Plastic Tears, by Hyesun Shin (South Korea). (Photo provided to chinadaily.com.cn)
The title of this photograph is Plastic Tears, which signifies artificial tears and false tears. The photographer said that we live in a world full of fake, pretentious things. People do not like to reveal their faces to communicate with the world. They hide what they want to hide and reveal only what they want to reveal.
Double Feature, by Laurence Hervieux ? Gosselin (Canada). (Photo provided to chinadaily.com.cn)
The photographer recorded mushrooms, which broke through the soil overnight, replacing the old mushrooms. Laurence hopes to arouse people's reflection on the decay and revolution of things in the artificial and natural environment.
The Sixth Sense, by Sutirtha Chatterjee (India). (Photo provided to chinadaily.com.cn)
This is a series of portraits of visually impaired students from a blind school in Kolkata, India. Through this work, the photographer collaborated with the visually impaired students to visually construct and interpret their dreams to question the understanding of the relationship between reality and sight.
Where YA Been, by Anthony Tafuro (USA). (Photo provided to chinadaily.com.cn)
Where YA Been is a collection of images that take street photography, and landscape moments into a third eye type of realm. "Heads are floating, the skies are black during the day, and my hands were clammy during the entire process," the photographer said.
Llum, by Helena Ortiz Farrás (Spain). (Photo provided to chinadaily.com.cn)
Llum is a photographic project inspired by the small moments of life. The little fragments that one by one, make this living worth it. The photographer said, "I chose Llum as the title for this project because it reminds me of my home and means 'light' in Catalan, as an intent of adding some glow to the small things that are right in front of us but take too long to really be visible."
Anatomy: Prologue, by Mahtab Nafis (Bengal). (Photo provided to chinadaily.com.cn)
The photo series expresses the photographer's meditation on his deceased father. His father died of traffic accident on Feb. 15, 2010.
Hometown, by Wu Fan. (Photo provided to chinadaily.com.cn)
Through this photo project, the photographer hopes to discover the poetic life and the cultural scenes buried under ordinary circumstances, to approach the relationship between objects and their surroundings, and finally to build the spiritual homeland that belongs to him.
Parallel World, by Tang Xianying. (Photo provided to chinadaily.com.cn)
The photographer thinks that what we can see is only part of truth. Each selection we make will lead to the emergence of another parallel world.
Back View, by Zhang Chi. (Photo provided to chinadaily.com.cn)

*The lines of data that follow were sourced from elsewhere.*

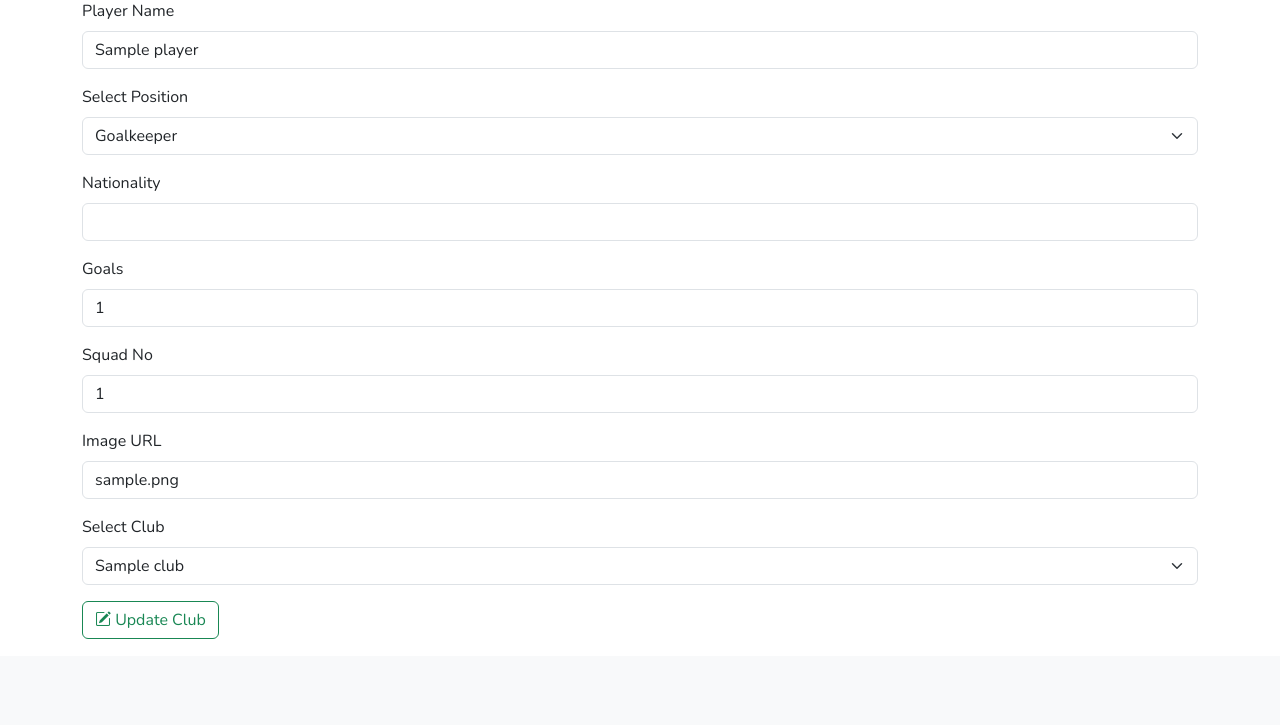
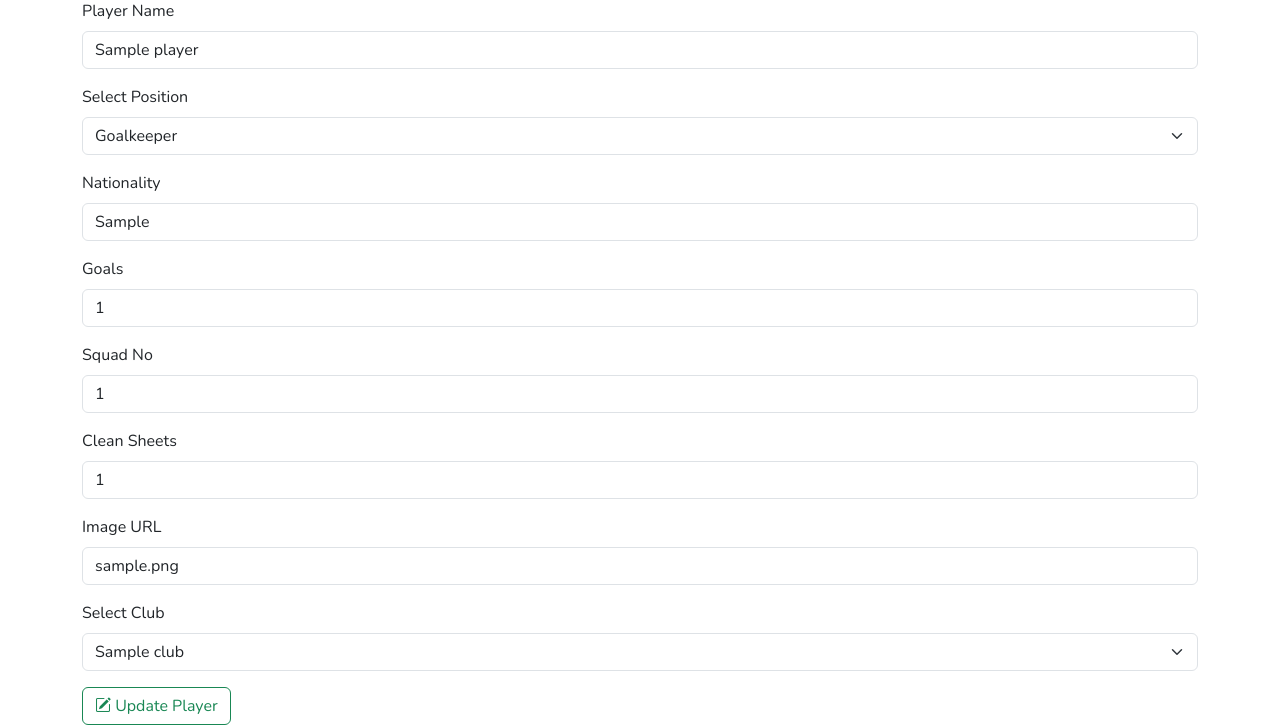
Before and after one commit to dietcokeandsushi/flask-epl, a Flask app: page /players/1/update in a window 1280 px wide. Shown: the part 144-869 px from the top of the page. Before the commit the page ends 783 px from the top, so only its background shows below. Run offline with Flask 3, Linux system fonts and the light colour scheme; tables that the repository leaves empty hold one stand-in row (values such as "Sample post").

Commit message:
New update

```diff
--- a/epl/clubs/templates/clubs/info_club.html
+++ b/epl/clubs/templates/clubs/info_club.html
@@ -39,7 +39,7 @@
             <hr>
             <div class="row mt-5">
               <div class="col">
-                <a href="{{url_for('clubs.all_clubs')}}" class="btn btn-outline-success">
+                <a href="{{url_for('clubs.index')}}" class="btn btn-outline-success">
                   <i class="bi bi-house-up-fill"></i>
                   Back to Club Page
                 </a>
--- a/epl/models.py
+++ b/epl/models.py
@@ -21,11 +21,12 @@ class Player(db.Model):
   id: Mapped[int] = mapped_column(Integer, primary_key=True)
   name: Mapped[str] = mapped_column(String(50), nullable=False)
   position: Mapped[str] = mapped_column(String(20), nullable=False)
-  Nationality: Mapped[str] = mapped_column(String(50), nullable=False)
+  nationality: Mapped[str] = mapped_column(String(50), nullable=False)
   goals: Mapped[int] = mapped_column(Integer, default=0, nullable=True)
   squad_no: Mapped[int] = mapped_column(Integer, nullable=False)
   img: Mapped[str] = mapped_column(String(255), nullable=False)
   club_id: Mapped[int] = mapped_column(Integer, ForeignKey(Club.id))
+  clean_sheets: Mapped[int] = mapped_column(Integer, default=0, nullable=True)
 
   club: Mapped[Club] = relationship(back_populates='players')
 
--- a/epl/players/routes.py
+++ b/epl/players/routes.py
@@ -1,6 +1,6 @@
 from flask import Blueprint, render_template, redirect, url_for, request, flash
 from epl.extensions import db
-from epl.models import Player, Club
+from epl.models import Club, Player
 
 players_bp = Blueprint('players', __name__, template_folder='templates')
 
@@ -13,33 +13,51 @@ def index():
 
 @players_bp.route('/new', methods=['GET', 'POST'])
 def new_player():
-  club = db.session.scalars(db.select(Club)).all()
+  clubs = db.session.scalars(db.select(Club)).all()
   if request.method == 'POST':
     name = request.form['name']
     position = request.form['position']
-    Nationality = request.form['nationality']
+    nationality = request.form['nationality']
     goals = int(request.form['goals'])
     squad_no = int(request.form['squad_no'])
     img = request.form['img']
     club_id = int(request.form['club_id'])
 
-    player = Player(name=name, position=position, Nationality=Nationality, goals=goals, squad_no=squad_no, img=img, club_id=club_id)
+    clean_sheets = None
+    if position == "Goalkeeper":
+      val = request.form.get('clean_sheets', '0')
+      try:
+        clean_sheets = int(val)
+      except ValueError:
+        clean_sheets = 0
+
+    player = Player(
+        name=name,
+        position=position,
+        nationality=nationality,
+        goals=goals,
+        squad_no=squad_no,
+        img=img,
+        club_id=club_id,
+        clean_sheets=clean_sheets
+    )
     db.session.add(player)
     db.session.commit()
     flash('add new player successfully', 'success')
     return redirect(url_for('players.index'))
   return render_template('players/new_player.html',
-                         title='New Player Page'
-                         , clubs=club)
+                         title='New Player Page',
+                         clubs=clubs)
 
-@players_bp.route('/players/search', methods=['GET', 'POST'])
+@players_bp.route('/search', methods=['POST'])
 def search_player():
+  players = []
   if request.method == 'POST':
     player_name = request.form['player_name']
     players = db.session.scalars(db.select(Player).where(Player.name.like(f'%{player_name}%'))).all()
   return render_template('players/search_player.html',
-                  title='Search Player Page',
-                  players=players)
+                         title='Search Player Page',
+                         players=players)
 
 @players_bp.route('/<int:id>/info')
 def info_player(id):
@@ -48,30 +66,37 @@ def info_player(id):
                          title='Info Player Page',
                          player=player)
 
-
 @players_bp.route('/<int:id>/update', methods=['GET', 'POST'])
 def update_player(id):
   player = db.session.get(Player, id)
-  query = db.session.query(Club)
-  clubs = db.session.scalars(query).all()
+  clubs = db.session.scalars(db.select(Club)).all()
   if request.method == 'POST':
     name = request.form['name']
     position = request.form['position']
-    Nationality = request.form['nationality']
+    nationality = request.form['nationality']
     goals = int(request.form['goals'])
     squad_no = int(request.form['squad_no'])
     img = request.form['img']
     club_id = int(request.form['club_id'])
 
+    clean_sheets = None
+    if position == "Goalkeeper":
+      val = request.form.get('clean_sheets', '0')
+      try:
+        clean_sheets = int(val)
+      except ValueError:
+        clean_sheets = 0
+
     player.name = name
     player.position = position
-    player.Nationality = Nationality
+    player.nationality = nationality
     player.goals = goals
     player.squad_no = squad_no
     player.img = img
     player.club_id = club_id
+    player.clean_sheets = clean_sheets
 
-    db.session.add(player)
+
     db.session.commit()
     flash('update player successfully', 'success')
     return redirect(url_for('players.index'))
--- a/epl/players/templates/players/update_player.html
+++ b/epl/players/templates/players/update_player.html
@@ -15,25 +15,16 @@
       </div>
       <div class="mb-3">
         <label for="position" class="form-label">Select Position</label>
-        <select name="position" class="form-select" aria-readonly="true">
-          <option value="Goalkeeper" {% if player.position == 'Goalkeeper' %}
-            selected
-          {% endif %}
-          >Goalkeeper</option>
-          <option value="Defender" {% if player.position == 'Defender' %}
-            selected
-          {% endif %}>Defender</option>
-          <option value="Midfielder" {% if player.position == 'Midfielder' %}
-            selected
-          {% endif %}>Midfielder</option>
-          <option value="Forward" {% if player.position == 'Forward' %}
-            selected
-          {% endif %}>Forward</option>
+        <select name="position" class="form-select">
+          <option value="Goalkeeper" {% if player.position == 'Goalkeeper' %}selected{% endif %}>Goalkeeper</option>
+          <option value="Defender" {% if player.position == 'Defender' %}selected{% endif %}>Defender</option>
+          <option value="Midfielder" {% if player.position == 'Midfielder' %}selected{% endif %}>Midfielder</option>
+          <option value="Forward" {% if player.position == 'Forward' %}selected{% endif %}>Forward</option>
         </select>
       </div>
       <div class="mb-3">
         <label for="nationality" class="form-label">Nationality</label>
-        <input value="{{player.nationality}}" readonly name="nationality" type="text" class="form-control" id="nationality" required>
+        <input value="{{player.nationality}}" name="nationality" type="text" class="form-control" id="nationality" required>
       </div>
       <div class="mb-3">
         <label for="goals" class="form-label">Goals</label>
@@ -43,25 +34,28 @@
         <label for="squad_no" class="form-label">Squad No</label>
         <input value="{{player.squad_no}}" name="squad_no" type="number" class="form-control" id="squad_no" required>
       </div>
+
+      <div class="mb-3">
+        <label for="clean_sheets" class="form-label">Clean Sheets <small class="text-muted"></small></label>
+        <input value="{{player.clean_sheets|default('')}}" name="clean_sheets" type="number" class="form-control" id="clean_sheets" min="0">
+      </div>
+
       <div class="mb-3">
         <label for="img" class="form-label">Image URL</label>
         <input value="{{player.img}}" name="img" type="text" class="form-control" id="img" required>
       </div>
       <div class="mb-3">
-        <label for="position" class="form-label">Select Club</label>
-        <select name="club_id" class="form-select" aria-label="Default select example">
+        <label for="club_id" class="form-label">Select Club</label>
+        <select name="club_id" class="form-select">
           {% for club in clubs %}
-            <option value="{{club.id}}" {% if player.club.name == club.name %}
-              selected
-            {% endif %}
-            >{{club.name}}</option>
+            <option value="{{club.id}}" {% if player.club.name == club.name %}selected{% endif %}>{{club.name}}</option>
           {% endfor %}
 
         </select>
       </div>
       <button type="submit" class="btn btn-outline-success">
         <i class="bi bi-pencil-square"></i>
-        Update Club
+        Update Player
       </button>
     </form>
   </div>
--- a/epl/routes.py
+++ b/epl/routes.py
@@ -78,13 +78,13 @@ def new_player():
   if request.method == 'POST':
     name = request.form['name']
     position = request.form['position']
-    Nationality = request.form['nationality']
+    nationality = request.form['nationality']
     goals = int(request.form['goals'])
     squad_no = int(request.form['squad_no'])
     img = request.form['img']
     club_id = int(request.form['club_id'])
 
-    player = Player(name=name, position=position, Nationality=Nationality, goals=goals, squad_no=squad_no, img=img, club_id=club_id)
+    player = Player(name=name, position=position, nationality=nationality, goals=goals, squad_no=squad_no, img=img, club_id=club_id)
     db.session.add(player)
     db.session.commit()
     flash('add new player successfully', 'success')
```
Also changed, not shown: epl/players/templates/players/info_player.html (+8 -3 lines), epl/players/templates/players/new_player.html (+8 -3 lines).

The photographer is always attracted to the mysterious back views, as they are unknown and feed people's imaginations. The photos of different back views also record the photographer's experience and feelings.